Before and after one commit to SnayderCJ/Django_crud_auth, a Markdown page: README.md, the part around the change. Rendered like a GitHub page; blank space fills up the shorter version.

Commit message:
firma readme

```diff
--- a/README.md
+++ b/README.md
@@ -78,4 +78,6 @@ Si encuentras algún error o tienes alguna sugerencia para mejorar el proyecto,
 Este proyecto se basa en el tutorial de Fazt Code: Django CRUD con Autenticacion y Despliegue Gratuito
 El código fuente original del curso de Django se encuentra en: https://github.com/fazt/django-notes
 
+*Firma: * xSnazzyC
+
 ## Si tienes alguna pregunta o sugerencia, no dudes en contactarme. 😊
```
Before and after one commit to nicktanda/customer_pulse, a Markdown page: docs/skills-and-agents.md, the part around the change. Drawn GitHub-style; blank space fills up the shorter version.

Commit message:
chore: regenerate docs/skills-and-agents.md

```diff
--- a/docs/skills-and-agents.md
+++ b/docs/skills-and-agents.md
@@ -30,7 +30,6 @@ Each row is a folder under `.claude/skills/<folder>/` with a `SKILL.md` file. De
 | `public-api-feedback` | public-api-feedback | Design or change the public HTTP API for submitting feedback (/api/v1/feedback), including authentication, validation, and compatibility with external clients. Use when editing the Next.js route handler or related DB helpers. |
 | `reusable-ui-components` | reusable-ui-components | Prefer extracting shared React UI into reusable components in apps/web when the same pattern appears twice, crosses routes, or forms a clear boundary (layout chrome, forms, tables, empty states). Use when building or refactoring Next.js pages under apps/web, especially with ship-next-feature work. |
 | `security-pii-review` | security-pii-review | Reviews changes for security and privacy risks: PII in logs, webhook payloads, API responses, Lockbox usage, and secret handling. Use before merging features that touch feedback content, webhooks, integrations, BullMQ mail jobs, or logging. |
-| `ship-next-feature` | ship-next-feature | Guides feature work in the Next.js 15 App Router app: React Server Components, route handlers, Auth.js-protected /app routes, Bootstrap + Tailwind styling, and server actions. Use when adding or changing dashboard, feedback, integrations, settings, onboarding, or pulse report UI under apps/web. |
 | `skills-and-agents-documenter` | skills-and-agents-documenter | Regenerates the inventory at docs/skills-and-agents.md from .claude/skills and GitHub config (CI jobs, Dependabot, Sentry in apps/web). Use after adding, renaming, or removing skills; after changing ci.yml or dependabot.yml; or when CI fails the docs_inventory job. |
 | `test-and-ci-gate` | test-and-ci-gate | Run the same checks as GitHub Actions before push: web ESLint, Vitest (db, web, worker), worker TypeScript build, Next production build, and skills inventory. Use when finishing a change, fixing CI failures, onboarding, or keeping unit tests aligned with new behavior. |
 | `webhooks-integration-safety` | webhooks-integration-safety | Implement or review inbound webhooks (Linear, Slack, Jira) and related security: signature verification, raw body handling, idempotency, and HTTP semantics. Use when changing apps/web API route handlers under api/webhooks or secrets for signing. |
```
_____
WORK TASK:
If the string "tienes" is in a line of the entries, pick that line out.

THE ANSWER:
@@ -78,4 +78,6 @@ Si encuentras algún error o tienes alguna sugerencia para mejorar el proyecto,
 ## Si tienes alguna pregunta o sugerencia, no dudes en contactarme. 😊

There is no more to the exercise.